[Change detection outputs]
————————
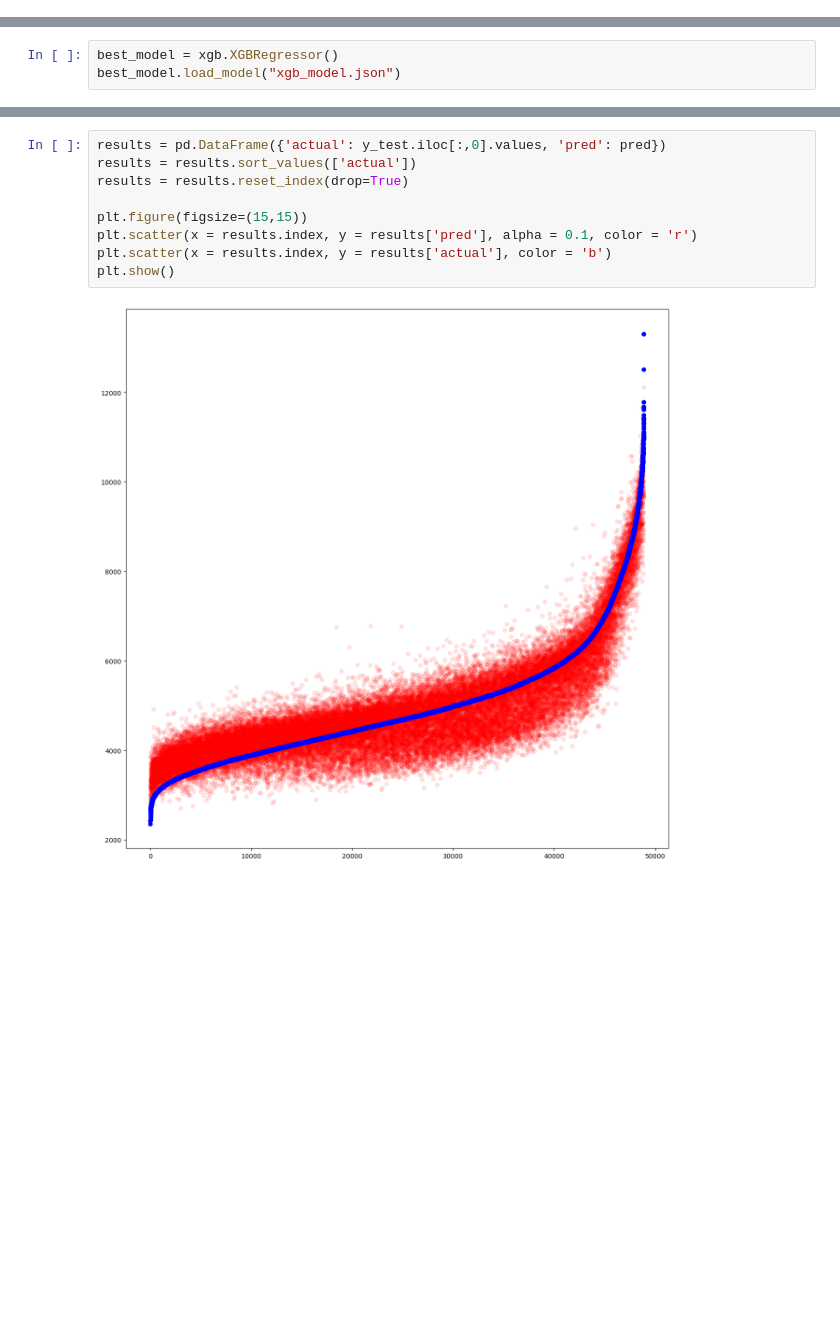
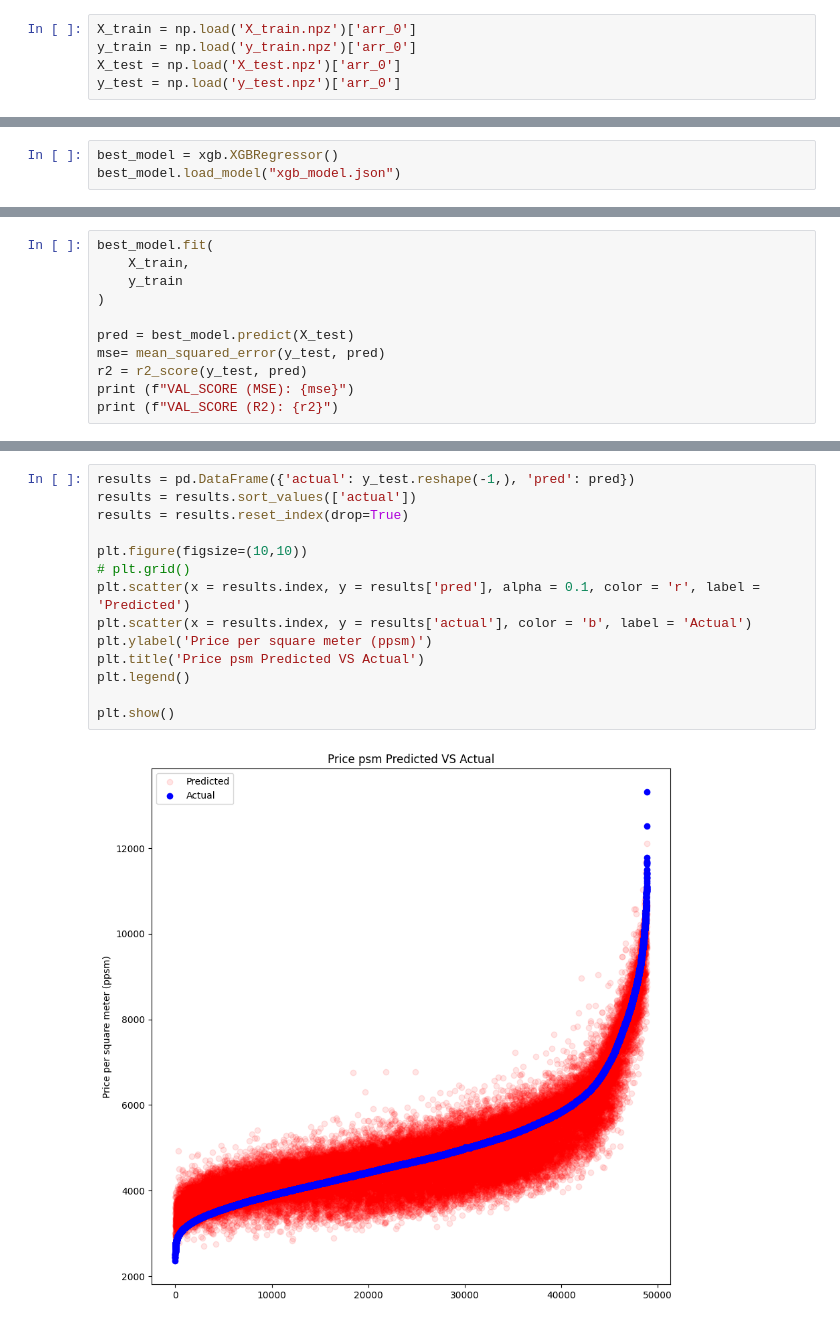
Before and after one commit to alvintanjl/HDB_Resale_Price_Regression, a Jupyter notebook: 3_Machine Learning.ipynb, the cells around one changed output, grey strips where cells are left out. Cells and saved outputs as stored; diff of their text form; blank space fills up the shorter version.

Commit message:
update ml result visualisation codes

```diff
--- a/3_Machine Learning.ipynb
+++ b/3_Machine Learning.ipynb
@@ -250,5 +255,10 @@ X_test = X_test[selected_cols]
 # %% [markdown]
 # 6. Model Selection
+# %%
+X_train = np.load('X_train.npz')['arr_0']
+y_train = np.load('y_train.npz')['arr_0']
+X_test = np.load('X_test.npz')['arr_0']
+y_test = np.load('y_test.npz')['arr_0']
 # %%
 from sklearn.linear_model import LinearRegression, Lasso
 from sklearn.metrics import mean_squared_error, r2_score
@@ -526,0 +516,11 @@ XGBRegressor(base_score=None, booster=None, callbacks=None,
+# %%
+best_model.fit(
+    X_train,
+    y_train
+)
+
+pred = best_model.predict(X_test)
+mse= mean_squared_error(y_test, pred)
+r2 = r2_score(y_test, pred)
+print (f"VAL_SCORE (MSE): {mse}")
+print (f"VAL_SCORE (R2): {r2}")
@@ -527,11 +530,16 @@ XGBRegressor(base_score=None, booster=None, callbacks=None,
 # %%
-results = pd.DataFrame({'actual': y_test.iloc[:,0].values, 'pred': pred})
+results = pd.DataFrame({'actual': y_test.reshape(-1,), 'pred': pred})
 results = results.sort_values(['actual'])
 results = results.reset_index(drop=True)
 
-plt.figure(figsize=(15,15))
-plt.scatter(x = results.index, y = results['pred'], alpha = 0.1, color = 'r')
-plt.scatter(x = results.index, y = results['actual'], color = 'b')
+plt.figure(figsize=(10,10))
+# plt.grid()
+plt.scatter(x = results.index, y = results['pred'], alpha = 0.1, color = 'r', label = 'Predicted')
+plt.scatter(x = results.index, y = results['actual'], color = 'b', label = 'Actual')
+plt.ylabel('Price per square meter (ppsm)')
+plt.title('Price psm Predicted VS Actual')
+plt.legend()
+
 plt.show()
 # %% [output]
-[figure, old version]
+[figure, new version]
```
Also changed, not shown: parts of 4 cells of this notebook, 1 other file.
————————
Work item:
Quote the entries above word for word. Leave the images out.

Answer to the problem:
Before and after one commit to alvintanjl/HDB_Resale_Price_Regression, a Jupyter notebook: 3_Machine Learning.ipynb, the cells around one changed output, grey strips where cells are left out. Cells and saved outputs as stored; diff of their text form; blank space fills up the shorter version.

Commit message:
update ml result visualisation codes

```diff
--- a/3_Machine Learning.ipynb
+++ b/3_Machine Learning.ipynb
@@ -250,5 +255,10 @@ X_test = X_test[selected_cols]
 # %% [markdown]
 # 6. Model Selection
+# %%
+X_train = np.load('X_train.npz')['arr_0']
+y_train = np.load('y_train.npz')['arr_0']
+X_test = np.load('X_test.npz')['arr_0']
+y_test = np.load('y_test.npz')['arr_0']
 # %%
 from sklearn.linear_model import LinearRegression, Lasso
 from sklearn.metrics import mean_squared_error, r2_score
@@ -526,0 +516,11 @@ XGBRegressor(base_score=None, booster=None, callbacks=None,
+# %%
+best_model.fit(
+    X_train,
+    y_train
+)
+
+pred = best_model.predict(X_test)
+mse= mean_squared_error(y_test, pred)
+r2 = r2_score(y_test, pred)
+print (f"VAL_SCORE (MSE): {mse}")
+print (f"VAL_SCORE (R2): {r2}")
@@ -527,11 +530,16 @@ XGBRegressor(base_score=None, booster=None, callbacks=None,
 # %%
-results = pd.DataFrame({'actual': y_test.iloc[:,0].values, 'pred': pred})
+results = pd.DataFrame({'actual': y_test.reshape(-1,), 'pred': pred})
 results = results.sort_values(['actual'])
 results = results.reset_index(drop=True)
 
-plt.figure(figsize=(15,15))
-plt.scatter(x = results.index, y = results['pred'], alpha = 0.1, color = 'r')
-plt.scatter(x = results.index, y = results['actual'], color = 'b')
+plt.figure(figsize=(10,10))
+# plt.grid()
+plt.scatter(x = results.index, y = results['pred'], alpha = 0.1, color = 'r', label = 'Predicted')
+plt.scatter(x = results.index, y = results['actual'], color = 'b', label = 'Actual')
+plt.ylabel('Price per square meter (ppsm)')
+plt.title('Price psm Predicted VS Actual')
+plt.legend()
+
 plt.show()
 # %% [output]
-[figure, old version]
+[figure, new version]
```
Also changed, not shown: parts of 4 cells of this notebook, 1 other file.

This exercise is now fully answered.